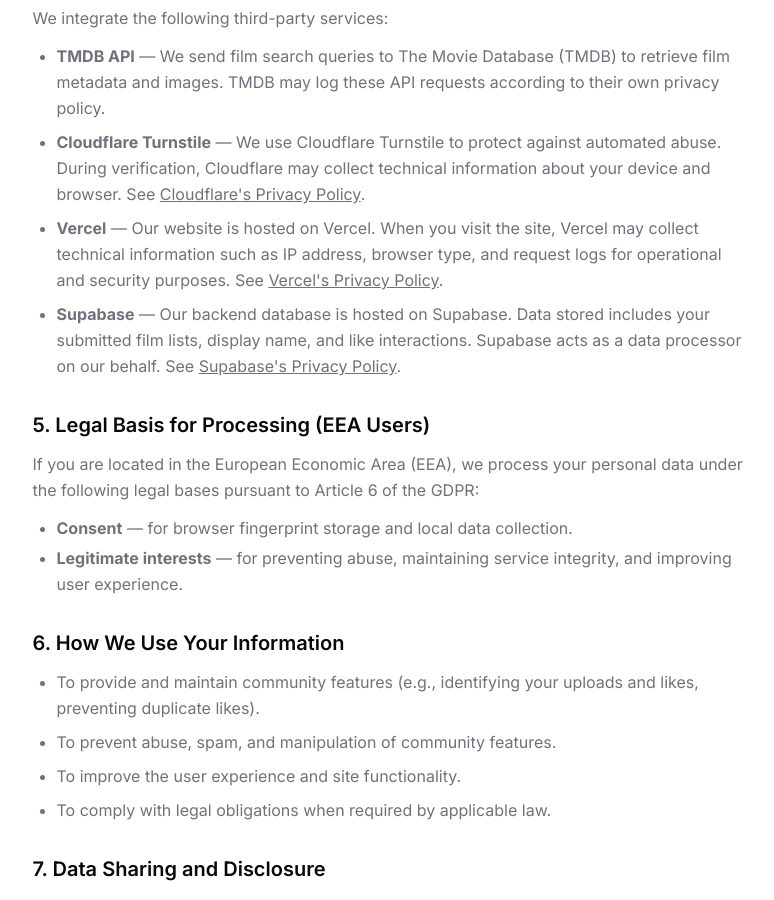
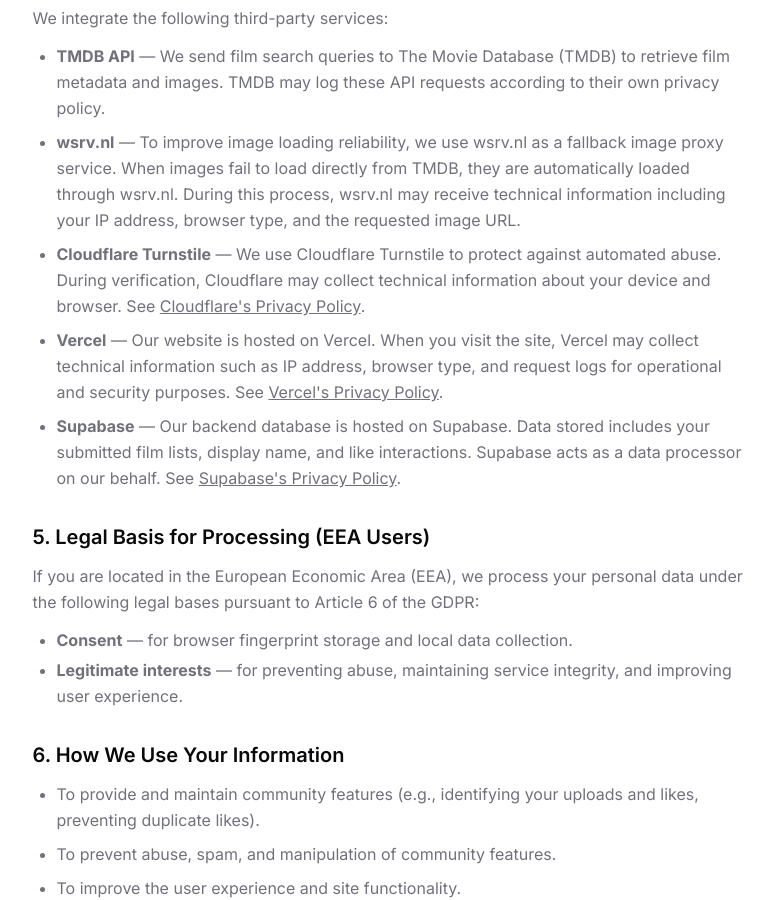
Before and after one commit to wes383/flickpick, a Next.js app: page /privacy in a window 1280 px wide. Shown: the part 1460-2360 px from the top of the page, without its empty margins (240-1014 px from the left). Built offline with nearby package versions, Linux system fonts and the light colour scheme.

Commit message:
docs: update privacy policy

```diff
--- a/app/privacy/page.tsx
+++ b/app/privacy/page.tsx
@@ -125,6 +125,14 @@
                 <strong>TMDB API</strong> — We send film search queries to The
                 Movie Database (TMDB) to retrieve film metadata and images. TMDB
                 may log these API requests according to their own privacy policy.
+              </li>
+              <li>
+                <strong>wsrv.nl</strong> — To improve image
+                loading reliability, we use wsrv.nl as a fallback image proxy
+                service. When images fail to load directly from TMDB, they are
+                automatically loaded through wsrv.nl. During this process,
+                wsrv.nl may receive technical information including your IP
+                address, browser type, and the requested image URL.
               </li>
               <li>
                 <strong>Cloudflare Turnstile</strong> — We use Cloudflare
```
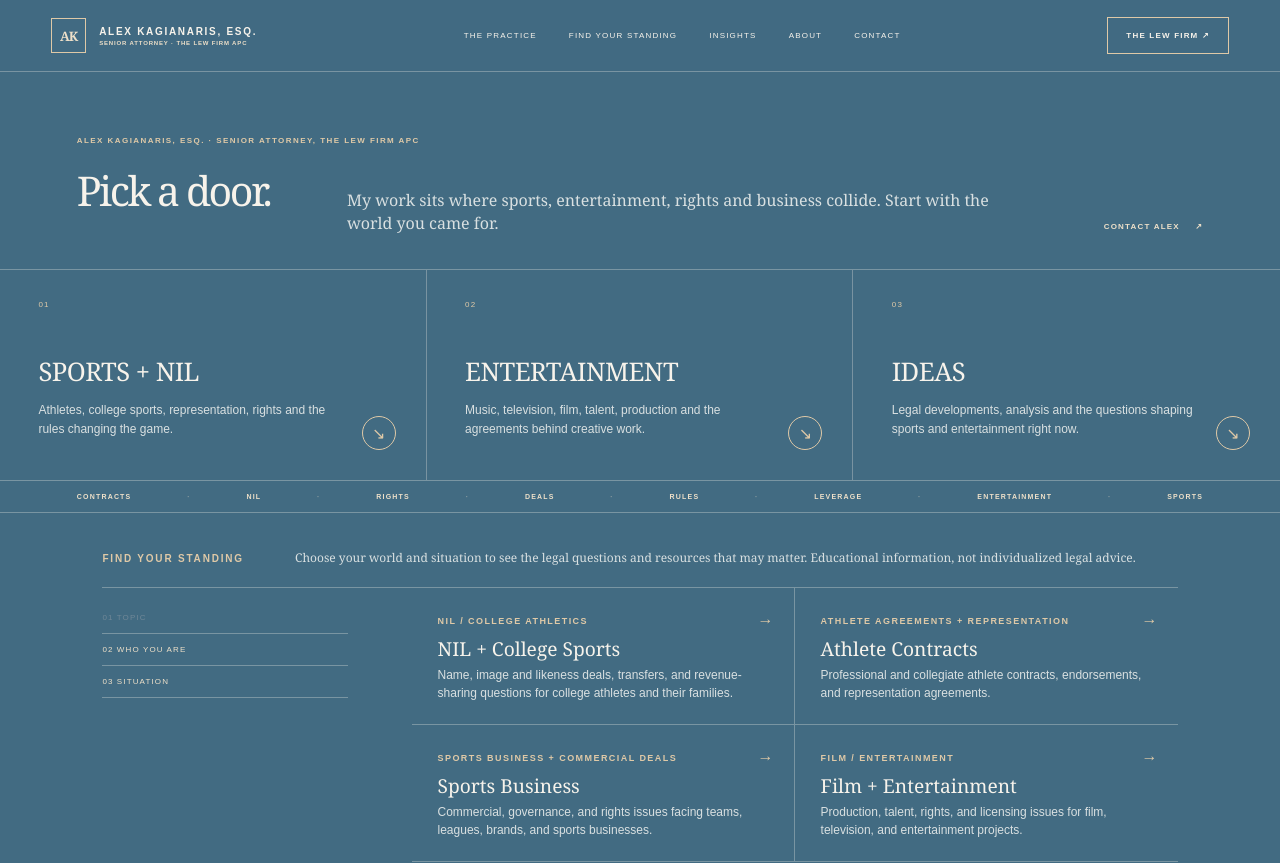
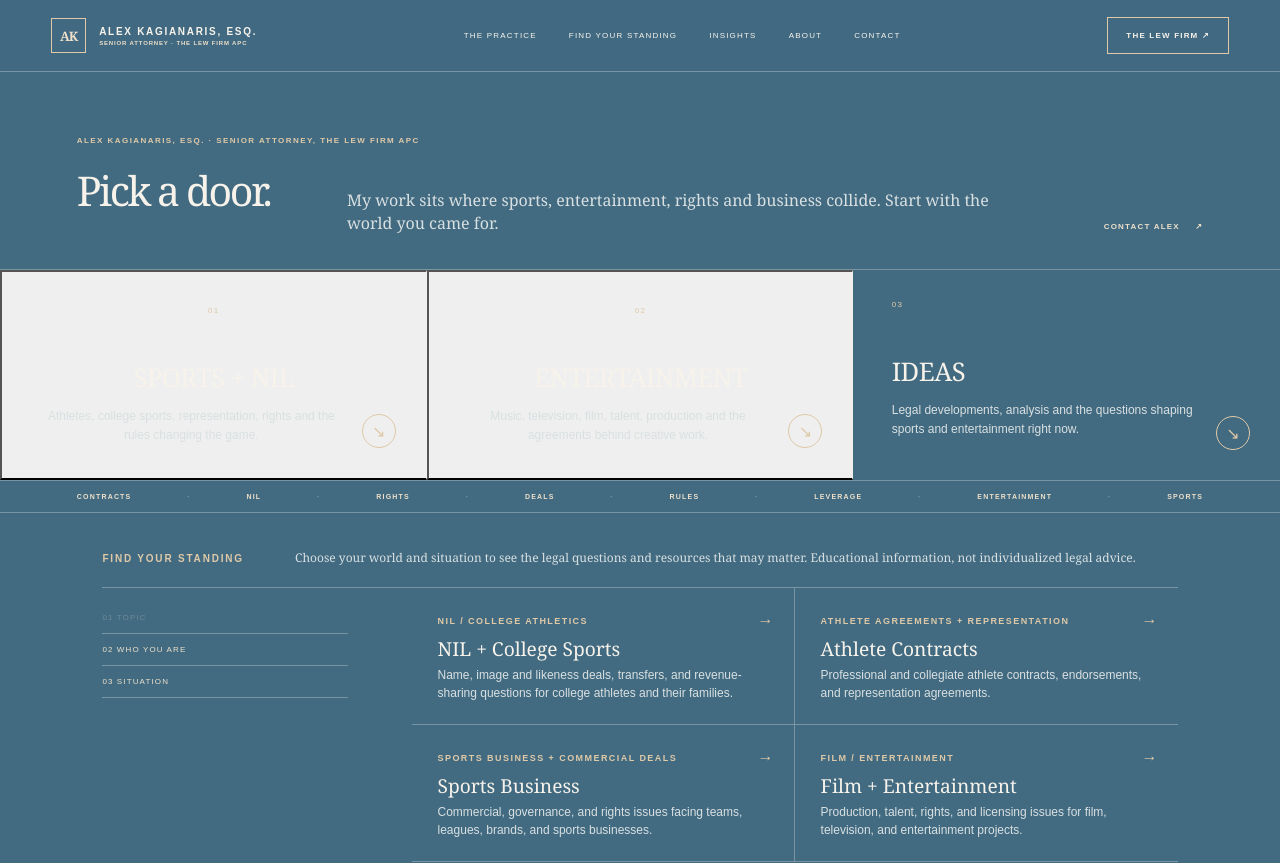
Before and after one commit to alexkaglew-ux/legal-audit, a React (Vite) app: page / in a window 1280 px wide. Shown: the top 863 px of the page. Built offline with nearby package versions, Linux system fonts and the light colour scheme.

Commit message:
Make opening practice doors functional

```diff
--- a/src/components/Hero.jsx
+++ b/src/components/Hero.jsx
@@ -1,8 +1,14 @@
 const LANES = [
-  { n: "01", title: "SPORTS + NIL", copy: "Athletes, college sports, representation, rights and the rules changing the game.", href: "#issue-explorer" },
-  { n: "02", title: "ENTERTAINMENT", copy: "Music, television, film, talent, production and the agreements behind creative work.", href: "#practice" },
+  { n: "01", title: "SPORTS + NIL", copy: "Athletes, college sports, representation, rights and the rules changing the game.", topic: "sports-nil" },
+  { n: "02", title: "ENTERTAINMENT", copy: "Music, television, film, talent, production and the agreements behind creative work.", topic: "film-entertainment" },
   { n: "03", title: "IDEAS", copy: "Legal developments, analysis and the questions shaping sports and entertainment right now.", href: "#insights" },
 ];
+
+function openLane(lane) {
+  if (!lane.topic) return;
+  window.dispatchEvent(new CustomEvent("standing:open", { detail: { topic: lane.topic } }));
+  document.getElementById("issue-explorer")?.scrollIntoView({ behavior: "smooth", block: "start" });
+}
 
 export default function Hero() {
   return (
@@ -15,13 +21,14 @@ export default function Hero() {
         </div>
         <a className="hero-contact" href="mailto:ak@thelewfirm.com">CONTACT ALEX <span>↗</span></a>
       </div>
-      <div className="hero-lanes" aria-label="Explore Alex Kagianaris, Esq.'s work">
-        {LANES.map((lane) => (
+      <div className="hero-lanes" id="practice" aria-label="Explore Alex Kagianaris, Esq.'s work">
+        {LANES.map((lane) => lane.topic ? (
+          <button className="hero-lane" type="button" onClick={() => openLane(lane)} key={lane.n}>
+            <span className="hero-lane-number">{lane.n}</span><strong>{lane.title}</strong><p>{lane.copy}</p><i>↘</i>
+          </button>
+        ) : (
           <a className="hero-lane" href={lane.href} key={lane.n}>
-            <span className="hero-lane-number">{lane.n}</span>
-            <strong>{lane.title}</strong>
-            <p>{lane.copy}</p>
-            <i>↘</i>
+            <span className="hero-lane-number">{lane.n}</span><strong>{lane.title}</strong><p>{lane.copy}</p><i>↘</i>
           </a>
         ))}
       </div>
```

**********

Your answer must be the count of lines in the data that contain "strong", with no added words.

6